But there’s the rub. Some persons today have been so affected by sin that they simply neither recognize the image of God in others nor perceive of any use to be freed from their slavery to sin. We have some of the ancient Greek philosophers to thank for much of this. Without getting too technical, teachers such as Plato, Aristotle, and the Stoics basically taught that mind and body were separate. The rational, self-transcendent mind therefore was considered “better” than the body, with its evil impulses. In this scenario, the mind is at war with the body, and there is no solution except to equate one’s mind with God (or a god) and to try and think oneself to a better life. The Greeks also had no frame of reference for an afterlife and were vexed by both the brevity of life, the ills of the body, and the impossibility of escaping death.

It doesn’t take a rocket scientist to see the impacts of classical thought about humankind on people around us. Why is being right or getting the most education and most money seen as the highest good today? Why is the so much violence in the streets? It really all has to do with sin. When people view their thinking as the most rational, or the most transcendent, then they equate themselves with the divine and thus act in condescending ways towards others who have not arrived at their supposed level of rationalism.
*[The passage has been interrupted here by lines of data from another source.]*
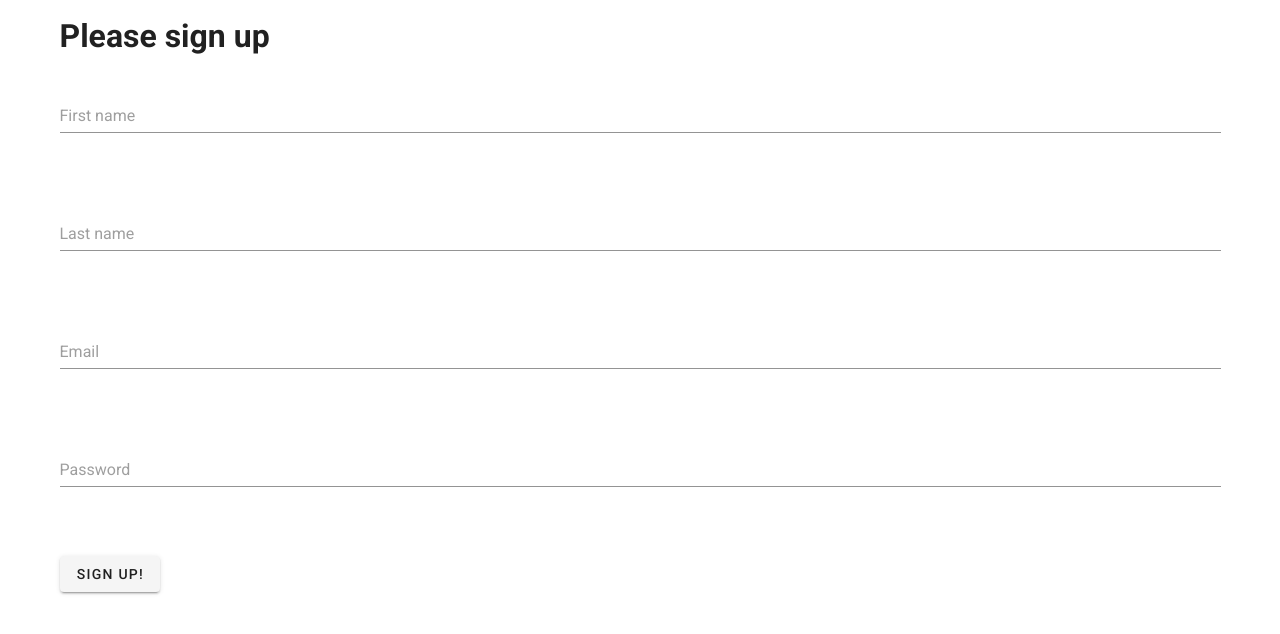
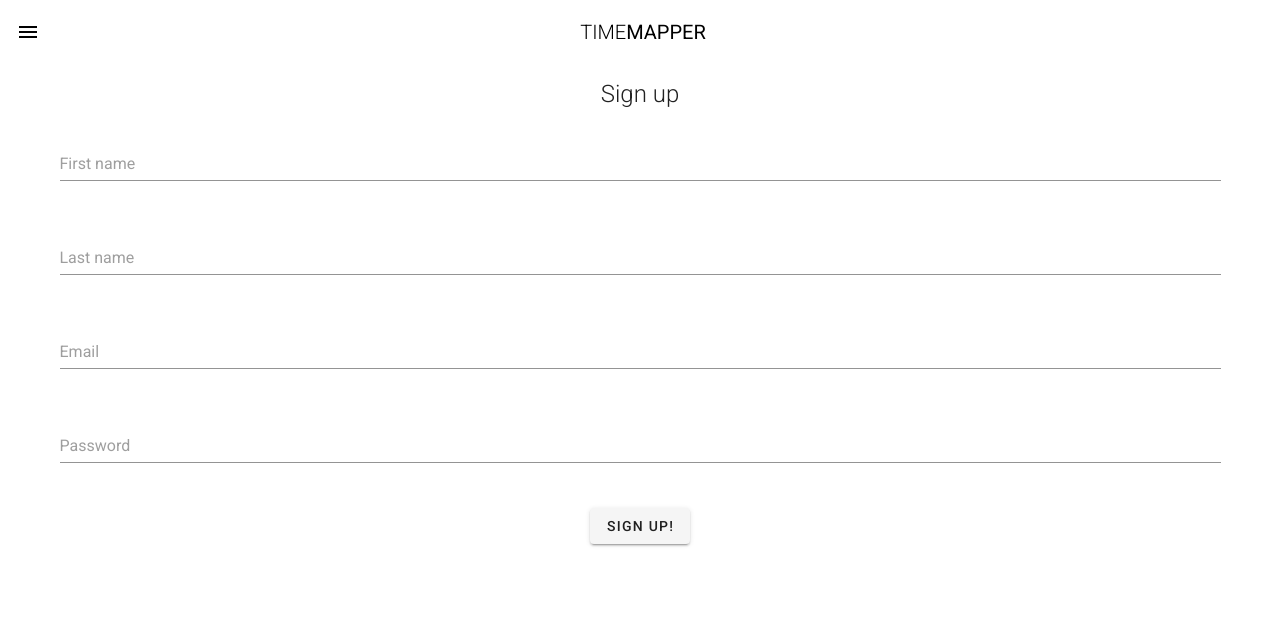
Before and after one commit to AndrusKukk/time-mapping-front, a Vue app: page /signup in a window 1280 px wide. Shown: the top 634 px of the page. Built offline with nearby package versions, Linux system fonts and the light colour scheme.

Commit message:
app-bar preliminary implementation

```diff
--- a/src/App.vue
+++ b/src/App.vue
@@ -1,5 +1,6 @@
 <template>
-  <v-app>
+  <v-app class="grey lighten-4">
+      <Navbar/>
       <v-container>
 
         <router-view></router-view>
@@ -9,9 +10,11 @@
 </template>
 
 <script>
+  import Navbar from "@/components/Navbar";
 
   export default {
     name: 'App',
+    components: { Navbar },
     data: () => {
       //
     }
--- /dev/null
+++ b/src/components/Navbar.vue
@@ -0,0 +1,52 @@
+<template>
+  <nav>
+    <v-toolbar flat app>
+      <v-app-bar-nav-icon class="black--text" @click="drawer = !drawer"></v-app-bar-nav-icon>
+      <v-spacer></v-spacer>
+      <v-toolbar-title class="text-uppercase black--text">
+        <span class="font-weight-light">Time</span>
+        <span>mapper</span>
+      </v-toolbar-title>
+      <v-spacer></v-spacer>
+      <v-img
+        src="@/assets/stopwatch.png"
+        max-height="30"
+        max-width="30"
+      ></v-img>
+    </v-toolbar>
+
+    <v-navigation-drawer v-model="drawer" app class="indigo">
+      <v-list>
+        <v-list-item v-for="link in links" :key="link.text" router :to="link.route">
+          <v-list-item-content>
+            <v-list-item-title class="white--text">{{ link.text }}</v-list-item-title>
+          </v-list-item-content>
+        </v-list-item>
+      </v-list>
+    </v-navigation-drawer>
+
+  </nav>
+</template>
+
+<script>
+export default {
+  data(){
+    return {
+      drawer: false,
+      links: [
+        {text: 'Home', route: '/'},
+        {text: 'Sign up', route: '/signup'},
+        {text: 'Sign in', route: '/signin'},
+        {text: 'Create project', route: '/createproject'},
+        {text: 'Create activity', route: '/createactivity'},
+        {text: 'Data analysis', route: '/datasingleactivity'},
+      ]
+    }
+  }
+
+}
+</script>
+
+<style scoped>
+
+</style>
--- a/src/views/About.vue
+++ b/src/views/About.vue
@@ -1,5 +1,5 @@
 <template>
   <div class="about">
-    <h1>This is an about page</h1>
+    <h2>This is an about page</h2>
   </div>
 </template>
--- a/src/views/Createactivity.vue
+++ b/src/views/Createactivity.vue
@@ -1,11 +1,16 @@
 <template>
   <div class="createactivity">
-    <h1>Please enter activity information</h1>
+    <div class="d-flex justify-center mb-12">
+      <h2 class="font-weight-light">Enter activity information</h2>
+    </div>
     <v-text-field placeholder="Project id"></v-text-field><br>
-    <v-text-field placeholder="User id"></v-text-field><br><br>
-    <v-text-field placeholder="Activity name"></v-text-field><br><br>
-    <v-text-field placeholder="Activity hourly rate"></v-text-field><br><br>
-    <v-btn v-on:click="">Create activity!</v-btn>
+    <v-text-field placeholder="User id"></v-text-field><br>
+    <v-text-field placeholder="Activity name"></v-text-field><br>
+    <v-text-field placeholder="Activity hourly rate"></v-text-field><br>
+    <div class="d-flex justify-center mb-12">
+      <v-btn v-on:click="">Create activity!</v-btn>
+    </div>
+
   </div>
 </template>
 
--- a/src/views/Createproject.vue
+++ b/src/views/Createproject.vue
@@ -1,8 +1,13 @@
 <template>
   <div class="createproject">
-    <h1>Please enter project name</h1>
+    <div class="d-flex justify-center mb-6">
+      <h2 class="font-weight-light">Enter project name</h2>
+    </div>
     <v-text-field placeholder="Project name"></v-text-field><br>
-    <v-btn v-on:click="">Create project!</v-btn>
+    <div class="d-flex justify-center mb-6">
+      <v-btn v-on:click="">Create project!</v-btn>
+    </div>
+
   </div>
 </template>
 
--- a/src/views/DataSingleActivity.vue
+++ b/src/views/DataSingleActivity.vue
@@ -1,16 +1,25 @@
 <template>
   <div id="app" class="signup" >
-    <h1>Check your activity data</h1><br>
+    <div class="d-flex justify-center mb-6">
+      <h2 class="font-weight-light">Check your activity data</h2><br>
+    </div>
+
     <v-text-field v-model="activityName" placeholder="Activity name" ></v-text-field><br>
     <v-text-field v-model="userId" placeholder="User id" ></v-text-field><br><br>
-    <v-date-picker v-model="startTime"> </v-date-picker><br><br>
-    <v-date-picker v-model="stopTime" ></v-date-picker><br><br>
-    <v-btn v-on:click="saveInHtml()">Check your data!</v-btn><br><br>
+    <v-date-picker v-model="startTime"> </v-date-picker><br>
+    <v-date-picker v-model="stopTime" ></v-date-picker><br>
+    <div class="d-flex justify-center mb-6">
+      <v-btn v-on:click="saveInHtml()">Check your data!</v-btn><br>
+    </div>
 
-    <input v-model="activityName" placeholder="Activity name" ><br><br>
-    <input v-model="userId" placeholder="User id" ><br><br>
+
+    <v-text-field v-model="activityName" placeholder="Activity name" ></v-text-field> <br>
+    <v-text-field v-model="userId" placeholder="User id" ></v-text-field> <br>
     <v-date-picker v-model="startTime"> </v-date-picker> <v-date-picker v-model="stopTime" ></v-date-picker>
-    <button v-on:click="saveInHtml()">Check your data!</button><br><br>
+    <div class="d-flex justify-center mb-6">
+      <v-btn v-on:click="saveInHtml()">Check your data!</v-btn><br>
+    </div>
+
 
     <h5 align="center">{{errorText}}</h5>
   </div>
--- a/src/views/Home.vue
+++ b/src/views/Home.vue
@@ -1,8 +1,15 @@
 <template>
   <div class="home">
-    <img alt="Vue logo" src="../assets/stopwatch.png"><br><br>
-    <h1>Time mapping app</h1>
-
+    <div class="d-flex justify-center mb-12">
+      <v-img
+          src="@/assets/stopwatch.png"
+          max-height="200"
+          max-width="200"
+      ></v-img>
+    </div>
+    <div class="d-flex justify-center mb-12">
+      <h1 class="font-weight-light">Time mapping app</h1>
+    </div>
   </div>
 </template>
 
--- a/src/views/Signin.vue
+++ b/src/views/Signin.vue
@@ -1,8 +1,14 @@
 <template>
   <div class="signin">
-    <h1>Please sign in</h1>
+    <div class="d-flex justify-center mb-6">
+      <h2 class="font-weight-light">Sign in</h2>
+    </div>
     <v-text-field placeholder="Email"></v-text-field><br>
-    <v-text-field placeholder="Password"></v-text-field><br><br>
-    <v-btn v-on:click="">Sign in!</v-btn>
+    <v-text-field placeholder="Password"></v-text-field><br>
+    <div class="d-flex justify-center mb-6">
+      <v-btn v-on:click="">Sign in!</v-btn>
+    </div>
+
+
   </div>
 </template>
--- a/src/views/Signup.vue
+++ b/src/views/Signup.vue
@@ -1,12 +1,18 @@
 <template>
-  <div id="app" class="text-xs-center" >
-    <h1>Please sign up</h1><br>
-    <v-text-field v-model="users.firstName" placeholder="First name" ></v-text-field><br><br>
-    <v-text-field v-model="users.lastName" placeholder="Last name" ></v-text-field><br><br>
-    <v-text-field v-model="users.email" placeholder="Email" ></v-text-field><br><br>
-    <v-text-field v-model="users.password" type="password" placeholder="Password"></v-text-field><br><br>
-    <v-btn v-on:click="saveInHtml()">Sign up!</v-btn><br><br>
-    <h5 align="center">{{errorText}}</h5>
+  <div id="app">
+    <div class="d-flex justify-center mb-6">
+      <h2 class="font-weight-light" >Sign up</h2><br>
+    </div>
+    <v-text-field v-model="users.firstName" placeholder="First name" ></v-text-field><br>
+    <v-text-field v-model="users.lastName" placeholder="Last name" ></v-text-field><br>
+    <v-text-field v-model="users.email" placeholder="Email" ></v-text-field><br>
+    <v-text-field v-model="users.password" type="password" placeholder="Password"></v-text-field><br>
+    <div class="d-flex justify-center mb-6">
+      <v-btn v-on:click="saveInHtml()">Sign up!</v-btn><br>
+      <h5>{{errorText}}</h5>
+    </div>
+
+
   </div>
 </template>
 <script>
```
The Christian way is much different. The image of God has been deeply marred in us by our own sin. We see no dichotomy between the body, soul, mind, and strength. All of us have all sinned and fallen short of God’s glory. To understand ourselves, we must start to relate to God as we are: sinners. This means that we come to God without pretending to be God. Only faith—totally dependence and obedience in Christ—restores what has been lost due to sin.